WORK TO COMPLETE →
Each entry below should be retyped exactly, with nothing omitted.

(Data items)
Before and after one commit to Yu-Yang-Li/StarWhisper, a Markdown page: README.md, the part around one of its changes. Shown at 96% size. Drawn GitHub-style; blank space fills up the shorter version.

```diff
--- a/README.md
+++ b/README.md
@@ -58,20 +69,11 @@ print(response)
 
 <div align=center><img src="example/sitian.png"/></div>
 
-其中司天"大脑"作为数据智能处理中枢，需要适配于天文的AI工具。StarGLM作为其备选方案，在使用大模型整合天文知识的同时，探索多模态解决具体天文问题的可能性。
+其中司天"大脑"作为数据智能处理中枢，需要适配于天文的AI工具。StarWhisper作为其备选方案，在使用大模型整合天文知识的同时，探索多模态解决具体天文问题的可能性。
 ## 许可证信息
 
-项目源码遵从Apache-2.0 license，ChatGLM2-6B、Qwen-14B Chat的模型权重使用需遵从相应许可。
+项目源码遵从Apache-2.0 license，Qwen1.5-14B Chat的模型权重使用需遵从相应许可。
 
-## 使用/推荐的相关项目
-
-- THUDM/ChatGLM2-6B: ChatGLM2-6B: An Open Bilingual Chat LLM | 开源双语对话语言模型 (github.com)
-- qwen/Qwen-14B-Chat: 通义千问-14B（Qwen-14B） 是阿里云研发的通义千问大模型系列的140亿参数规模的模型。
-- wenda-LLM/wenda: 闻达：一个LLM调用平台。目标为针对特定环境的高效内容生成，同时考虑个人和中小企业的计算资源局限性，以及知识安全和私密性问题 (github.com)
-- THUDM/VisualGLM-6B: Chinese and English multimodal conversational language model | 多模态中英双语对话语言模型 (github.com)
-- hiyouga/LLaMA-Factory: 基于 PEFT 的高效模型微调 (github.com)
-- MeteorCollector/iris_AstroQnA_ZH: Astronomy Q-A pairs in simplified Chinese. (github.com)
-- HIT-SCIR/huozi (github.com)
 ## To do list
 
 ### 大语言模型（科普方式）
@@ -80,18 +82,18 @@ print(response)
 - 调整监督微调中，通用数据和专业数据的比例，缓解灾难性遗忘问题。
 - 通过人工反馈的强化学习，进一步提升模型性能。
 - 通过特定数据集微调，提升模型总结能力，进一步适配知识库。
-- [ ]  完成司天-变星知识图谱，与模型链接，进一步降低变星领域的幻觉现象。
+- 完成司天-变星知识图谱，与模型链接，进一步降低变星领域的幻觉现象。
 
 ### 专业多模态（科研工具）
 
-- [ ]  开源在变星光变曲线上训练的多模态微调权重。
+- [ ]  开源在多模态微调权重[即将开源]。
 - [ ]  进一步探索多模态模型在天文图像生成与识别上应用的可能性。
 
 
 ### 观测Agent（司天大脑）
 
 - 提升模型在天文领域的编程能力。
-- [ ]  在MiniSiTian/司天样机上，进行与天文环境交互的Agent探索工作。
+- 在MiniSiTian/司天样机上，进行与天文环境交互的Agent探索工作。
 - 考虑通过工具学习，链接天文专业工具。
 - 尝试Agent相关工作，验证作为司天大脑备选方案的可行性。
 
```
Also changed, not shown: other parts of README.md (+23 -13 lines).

RESULT →
Before and after one commit to Yu-Yang-Li/StarWhisper, a Markdown page: README.md, the part around one of its changes. Shown at 96% size. Drawn GitHub-style; blank space fills up the shorter version.

```diff
--- a/README.md
+++ b/README.md
@@ -58,20 +69,11 @@ print(response)
 
 <div align=center><img src="example/sitian.png"/></div>
 
-其中司天"大脑"作为数据智能处理中枢，需要适配于天文的AI工具。StarGLM作为其备选方案，在使用大模型整合天文知识的同时，探索多模态解决具体天文问题的可能性。
+其中司天"大脑"作为数据智能处理中枢，需要适配于天文的AI工具。StarWhisper作为其备选方案，在使用大模型整合天文知识的同时，探索多模态解决具体天文问题的可能性。
 ## 许可证信息
 
-项目源码遵从Apache-2.0 license，ChatGLM2-6B、Qwen-14B Chat的模型权重使用需遵从相应许可。
+项目源码遵从Apache-2.0 license，Qwen1.5-14B Chat的模型权重使用需遵从相应许可。
 
-## 使用/推荐的相关项目
-
-- THUDM/ChatGLM2-6B: ChatGLM2-6B: An Open Bilingual Chat LLM | 开源双语对话语言模型 (github.com)
-- qwen/Qwen-14B-Chat: 通义千问-14B（Qwen-14B） 是阿里云研发的通义千问大模型系列的140亿参数规模的模型。
-- wenda-LLM/wenda: 闻达：一个LLM调用平台。目标为针对特定环境的高效内容生成，同时考虑个人和中小企业的计算资源局限性，以及知识安全和私密性问题 (github.com)
-- THUDM/VisualGLM-6B: Chinese and English multimodal conversational language model | 多模态中英双语对话语言模型 (github.com)
-- hiyouga/LLaMA-Factory: 基于 PEFT 的高效模型微调 (github.com)
-- MeteorCollector/iris_AstroQnA_ZH: Astronomy Q-A pairs in simplified Chinese. (github.com)
-- HIT-SCIR/huozi (github.com)
 ## To do list
 
 ### 大语言模型（科普方式）
@@ -80,18 +82,18 @@ print(response)
 - 调整监督微调中，通用数据和专业数据的比例，缓解灾难性遗忘问题。
 - 通过人工反馈的强化学习，进一步提升模型性能。
 - 通过特定数据集微调，提升模型总结能力，进一步适配知识库。
-- [ ]  完成司天-变星知识图谱，与模型链接，进一步降低变星领域的幻觉现象。
+- 完成司天-变星知识图谱，与模型链接，进一步降低变星领域的幻觉现象。
 
 ### 专业多模态（科研工具）
 
-- [ ]  开源在变星光变曲线上训练的多模态微调权重。
+- [ ]  开源在多模态微调权重[即将开源]。
 - [ ]  进一步探索多模态模型在天文图像生成与识别上应用的可能性。
 
 
 ### 观测Agent（司天大脑）
 
 - 提升模型在天文领域的编程能力。
-- [ ]  在MiniSiTian/司天样机上，进行与天文环境交互的Agent探索工作。
+- 在MiniSiTian/司天样机上，进行与天文环境交互的Agent探索工作。
 - 考虑通过工具学习，链接天文专业工具。
 - 尝试Agent相关工作，验证作为司天大脑备选方案的可行性。
 
```
Also changed, not shown: other parts of README.md (+23 -13 lines).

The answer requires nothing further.